→ TASK ITEM
The data below must be copied in full and without any change.

··· GIVEN DATA

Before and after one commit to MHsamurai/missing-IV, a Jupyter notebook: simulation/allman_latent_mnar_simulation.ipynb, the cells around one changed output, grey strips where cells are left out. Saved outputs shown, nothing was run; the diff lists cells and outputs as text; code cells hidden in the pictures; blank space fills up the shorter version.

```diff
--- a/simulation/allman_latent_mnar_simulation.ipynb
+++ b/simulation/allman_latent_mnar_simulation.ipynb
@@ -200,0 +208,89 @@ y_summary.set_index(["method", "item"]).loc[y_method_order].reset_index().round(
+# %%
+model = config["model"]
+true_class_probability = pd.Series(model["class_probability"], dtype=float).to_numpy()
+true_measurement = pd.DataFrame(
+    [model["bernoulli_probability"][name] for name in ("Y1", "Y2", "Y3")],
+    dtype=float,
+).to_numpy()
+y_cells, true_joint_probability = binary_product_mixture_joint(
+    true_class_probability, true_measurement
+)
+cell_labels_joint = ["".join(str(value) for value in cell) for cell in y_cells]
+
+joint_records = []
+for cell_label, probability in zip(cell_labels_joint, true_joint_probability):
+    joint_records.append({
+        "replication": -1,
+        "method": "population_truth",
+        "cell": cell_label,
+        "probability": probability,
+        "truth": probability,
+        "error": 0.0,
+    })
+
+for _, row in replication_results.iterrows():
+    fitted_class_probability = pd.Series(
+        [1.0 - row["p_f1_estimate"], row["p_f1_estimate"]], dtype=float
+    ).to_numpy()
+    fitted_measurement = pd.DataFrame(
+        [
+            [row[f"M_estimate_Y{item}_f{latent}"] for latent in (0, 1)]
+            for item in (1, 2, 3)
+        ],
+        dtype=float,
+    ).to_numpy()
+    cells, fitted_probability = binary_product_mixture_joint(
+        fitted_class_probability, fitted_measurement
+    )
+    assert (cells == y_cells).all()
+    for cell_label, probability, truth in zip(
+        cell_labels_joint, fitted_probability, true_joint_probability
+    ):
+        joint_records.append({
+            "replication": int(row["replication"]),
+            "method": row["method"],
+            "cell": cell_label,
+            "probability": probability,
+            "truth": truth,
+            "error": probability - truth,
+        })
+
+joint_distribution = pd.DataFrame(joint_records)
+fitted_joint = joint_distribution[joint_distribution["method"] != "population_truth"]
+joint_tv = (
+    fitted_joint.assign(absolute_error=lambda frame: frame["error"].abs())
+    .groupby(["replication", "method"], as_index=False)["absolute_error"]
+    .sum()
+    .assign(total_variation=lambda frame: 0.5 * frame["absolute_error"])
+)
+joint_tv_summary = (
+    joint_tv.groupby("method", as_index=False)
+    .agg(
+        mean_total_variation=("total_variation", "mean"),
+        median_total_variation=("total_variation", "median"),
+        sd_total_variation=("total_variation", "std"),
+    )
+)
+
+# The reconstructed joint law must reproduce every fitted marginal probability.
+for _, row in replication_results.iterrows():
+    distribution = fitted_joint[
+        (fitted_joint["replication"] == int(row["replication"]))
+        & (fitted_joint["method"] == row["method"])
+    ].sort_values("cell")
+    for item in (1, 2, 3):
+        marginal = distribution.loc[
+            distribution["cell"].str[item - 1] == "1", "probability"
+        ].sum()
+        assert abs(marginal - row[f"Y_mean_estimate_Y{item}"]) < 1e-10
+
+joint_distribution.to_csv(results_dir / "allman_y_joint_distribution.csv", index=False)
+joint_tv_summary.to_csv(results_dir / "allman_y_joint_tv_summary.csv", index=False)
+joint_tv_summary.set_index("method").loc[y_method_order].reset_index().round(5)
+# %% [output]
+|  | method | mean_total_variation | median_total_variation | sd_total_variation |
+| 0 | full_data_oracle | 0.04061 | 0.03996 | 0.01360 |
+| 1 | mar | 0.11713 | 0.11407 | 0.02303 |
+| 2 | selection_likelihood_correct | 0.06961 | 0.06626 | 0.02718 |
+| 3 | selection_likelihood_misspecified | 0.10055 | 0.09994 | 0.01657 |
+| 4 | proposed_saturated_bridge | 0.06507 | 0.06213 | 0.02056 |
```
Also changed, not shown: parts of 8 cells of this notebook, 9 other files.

······

→ RESULT FOR THIS EXERCISE
Before and after one commit to MHsamurai/missing-IV, a Jupyter notebook: simulation/allman_latent_mnar_simulation.ipynb, the cells around one changed output, grey strips where cells are left out. Saved outputs shown, nothing was run; the diff lists cells and outputs as text; code cells hidden in the pictures; blank space fills up the shorter version.

```diff
--- a/simulation/allman_latent_mnar_simulation.ipynb
+++ b/simulation/allman_latent_mnar_simulation.ipynb
@@ -200,0 +208,89 @@ y_summary.set_index(["method", "item"]).loc[y_method_order].reset_index().round(
+# %%
+model = config["model"]
+true_class_probability = pd.Series(model["class_probability"], dtype=float).to_numpy()
+true_measurement = pd.DataFrame(
+    [model["bernoulli_probability"][name] for name in ("Y1", "Y2", "Y3")],
+    dtype=float,
+).to_numpy()
+y_cells, true_joint_probability = binary_product_mixture_joint(
+    true_class_probability, true_measurement
+)
+cell_labels_joint = ["".join(str(value) for value in cell) for cell in y_cells]
+
+joint_records = []
+for cell_label, probability in zip(cell_labels_joint, true_joint_probability):
+    joint_records.append({
+        "replication": -1,
+        "method": "population_truth",
+        "cell": cell_label,
+        "probability": probability,
+        "truth": probability,
+        "error": 0.0,
+    })
+
+for _, row in replication_results.iterrows():
+    fitted_class_probability = pd.Series(
+        [1.0 - row["p_f1_estimate"], row["p_f1_estimate"]], dtype=float
+    ).to_numpy()
+    fitted_measurement = pd.DataFrame(
+        [
+            [row[f"M_estimate_Y{item}_f{latent}"] for latent in (0, 1)]
+            for item in (1, 2, 3)
+        ],
+        dtype=float,
+    ).to_numpy()
+    cells, fitted_probability = binary_product_mixture_joint(
+        fitted_class_probability, fitted_measurement
+    )
+    assert (cells == y_cells).all()
+    for cell_label, probability, truth in zip(
+        cell_labels_joint, fitted_probability, true_joint_probability
+    ):
+        joint_records.append({
+            "replication": int(row["replication"]),
+            "method": row["method"],
+            "cell": cell_label,
+            "probability": probability,
+            "truth": truth,
+            "error": probability - truth,
+        })
+
+joint_distribution = pd.DataFrame(joint_records)
+fitted_joint = joint_distribution[joint_distribution["method"] != "population_truth"]
+joint_tv = (
+    fitted_joint.assign(absolute_error=lambda frame: frame["error"].abs())
+    .groupby(["replication", "method"], as_index=False)["absolute_error"]
+    .sum()
+    .assign(total_variation=lambda frame: 0.5 * frame["absolute_error"])
+)
+joint_tv_summary = (
+    joint_tv.groupby("method", as_index=False)
+    .agg(
+        mean_total_variation=("total_variation", "mean"),
+        median_total_variation=("total_variation", "median"),
+        sd_total_variation=("total_variation", "std"),
+    )
+)
+
+# The reconstructed joint law must reproduce every fitted marginal probability.
+for _, row in replication_results.iterrows():
+    distribution = fitted_joint[
+        (fitted_joint["replication"] == int(row["replication"]))
+        & (fitted_joint["method"] == row["method"])
+    ].sort_values("cell")
+    for item in (1, 2, 3):
+        marginal = distribution.loc[
+            distribution["cell"].str[item - 1] == "1", "probability"
+        ].sum()
+        assert abs(marginal - row[f"Y_mean_estimate_Y{item}"]) < 1e-10
+
+joint_distribution.to_csv(results_dir / "allman_y_joint_distribution.csv", index=False)
+joint_tv_summary.to_csv(results_dir / "allman_y_joint_tv_summary.csv", index=False)
+joint_tv_summary.set_index("method").loc[y_method_order].reset_index().round(5)
+# %% [output]
+|  | method | mean_total_variation | median_total_variation | sd_total_variation |
+| 0 | full_data_oracle | 0.04061 | 0.03996 | 0.01360 |
+| 1 | mar | 0.11713 | 0.11407 | 0.02303 |
+| 2 | selection_likelihood_correct | 0.06961 | 0.06626 | 0.02718 |
+| 3 | selection_likelihood_misspecified | 0.10055 | 0.09994 | 0.01657 |
+| 4 | proposed_saturated_bridge | 0.06507 | 0.06213 | 0.02056 |
```
Also changed, not shown: parts of 8 cells of this notebook, 9 other files.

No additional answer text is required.